What is GMM and Agglomerative clustering?

A Gaussian mixture is a statistical model that assumes all the data points are generated from a linear combination of multivariate Gaussian distributions. This assumption has unknown parameters that can be estimated from the data, which we refer to as hyperparameters. Firstly, K-means employs the Gaussian distributions and centers of latent Gaussians. However, unlike K-means, the covariance structure of the distributions are also taken into account. The algorithm uses the EM algorithm to iteratively find the distribution parameters that maximize a model quality measure called log-likelihood. The key steps performed in this model are:

  1. Initialize ~~{k y} gaussian distributions
  2. Equally weight each point and find probability of that the point is associated with distribution
  3. Please recalculate the distribution parameters based on the probability associated with each point.
  4. Repeat process until the log-likelihood is maximized.

There are 4 options for calculating covariances in GMM:

  1. Full: “Each distribution has its own general covariance matrix” is true for
  2. Tied: All distributions share a general covariance matrix.
  3. Diag: Generally speaking, each distribution has its own covariance matrix.
  4. Spherical: Every distribution has its own individual variance

We have to make decisions about the covariance type, as well as the number of clusters in a model. BIC score, Silhouette score, Calinski Harabasz score and Davies Bouldin are used for selecting both parameters with grid search.

Agglomerative clustering is a family of clustering algorithms that builds nested clusters successively. This hierarchy of clusters can be represented as a tree diagram known as a dendrogram. The top of the tree contains all data points while the bottom gives you individual points. You can link data points together in a successive manner with:

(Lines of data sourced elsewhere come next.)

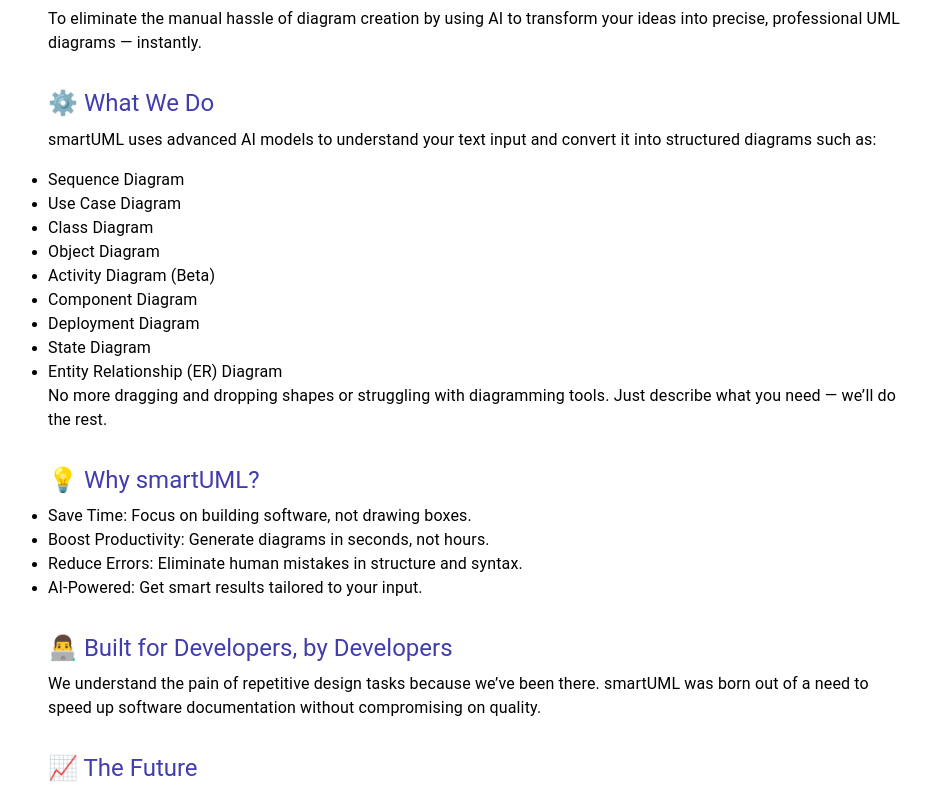
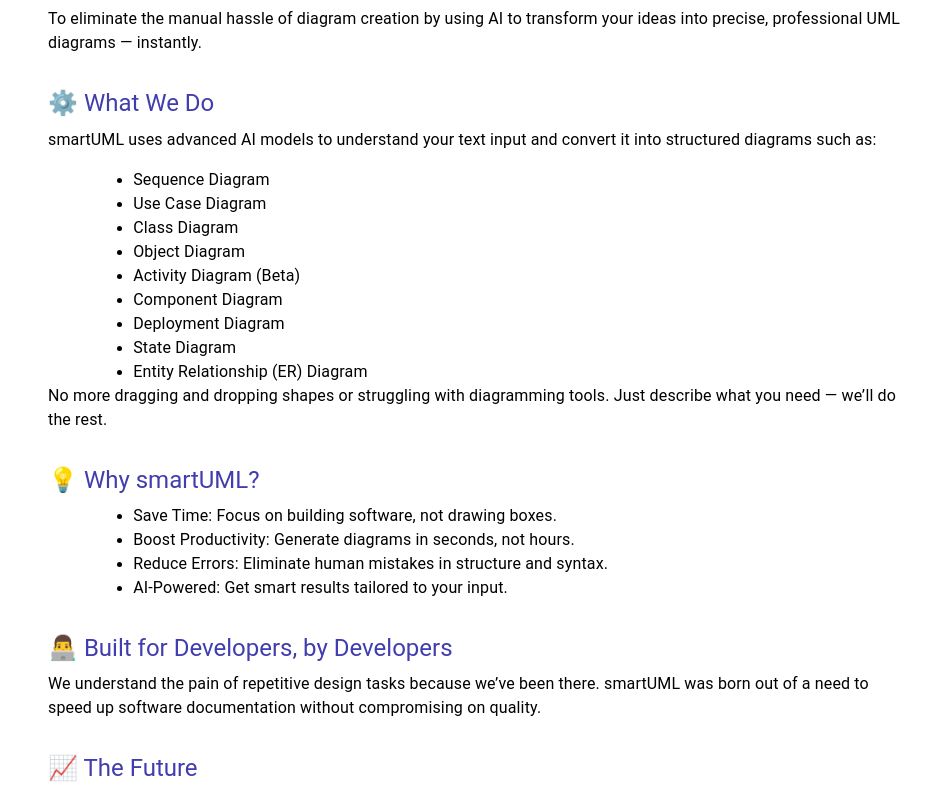
Before and after one commit to Balaj27/UML-Generator-Next, a Next.js app: page /Pages/About in a window 1280 px wide. Shown: the part 395-1191 px from the top of the page, without its empty margins (166-1093 px from the left). Built offline with nearby package versions, Linux system fonts and the light colour scheme.

Commit message:
About Us Page Added

```diff
--- a/src/app/Pages/About/page.tsx
+++ b/src/app/Pages/About/page.tsx
@@ -45,7 +45,7 @@
           <Typography variant="body1" paragraph>
             smartUML uses advanced AI models to understand your text input and convert it into structured diagrams such as:
           </Typography>
-          <ul>
+          <ul  style={{ listStyleType: 'disc', paddingLeft: '10%' }}>
             <li><Typography variant="body1">Sequence Diagram</Typography></li>
             <li><Typography variant="body1">Use Case Diagram</Typography></li>
             <li><Typography variant="body1">Class Diagram</Typography></li>
@@ -65,7 +65,7 @@
           <Typography variant="h5" gutterBottom color="rgb(66, 61, 174)">
             💡 Why smartUML?
           </Typography>
-          <ul>
+          <ul style={{ listStyleType: 'disc', paddingLeft: '10%' }}>
             <li><Typography variant="body1">Save Time: Focus on building software, not drawing boxes.</Typography></li>
             <li><Typography variant="body1">Boost Productivity: Generate diagrams in seconds, not hours.</Typography></li>
             <li><Typography variant="body1">Reduce Errors: Eliminate human mistakes in structure and syntax.</Typography></li>
```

  • Single linkage: The distance between the two clusters is minimized by centering the covariance matrix in these observations. around the central value for each cluster. A final multivariate distance matrix is then calculated between these two sets of clusters.
  • Complete or Maximum linkage: Uses the same measure of cluster compactness as the Fowlkes-Mallows criterion, but with absolute maximum distance instead of the sum of squared distance Closeness is the minimum number of clusters that can be placed next to a single point without crossing clusters.
  • Average linkage: (Method) The distance between each observation and the average of clusters is minimized.
  • Ward: For our exercise, we will be using hierarchical clustering which is an extension of the k-means algorithm. Minimizing the sum of squared differences between all clusters is conceptually similar but this software requires you to specify levels.

Popular Posts

Spread the knowledge

Leave a Reply

Your email address will not be published. Required fields are marked *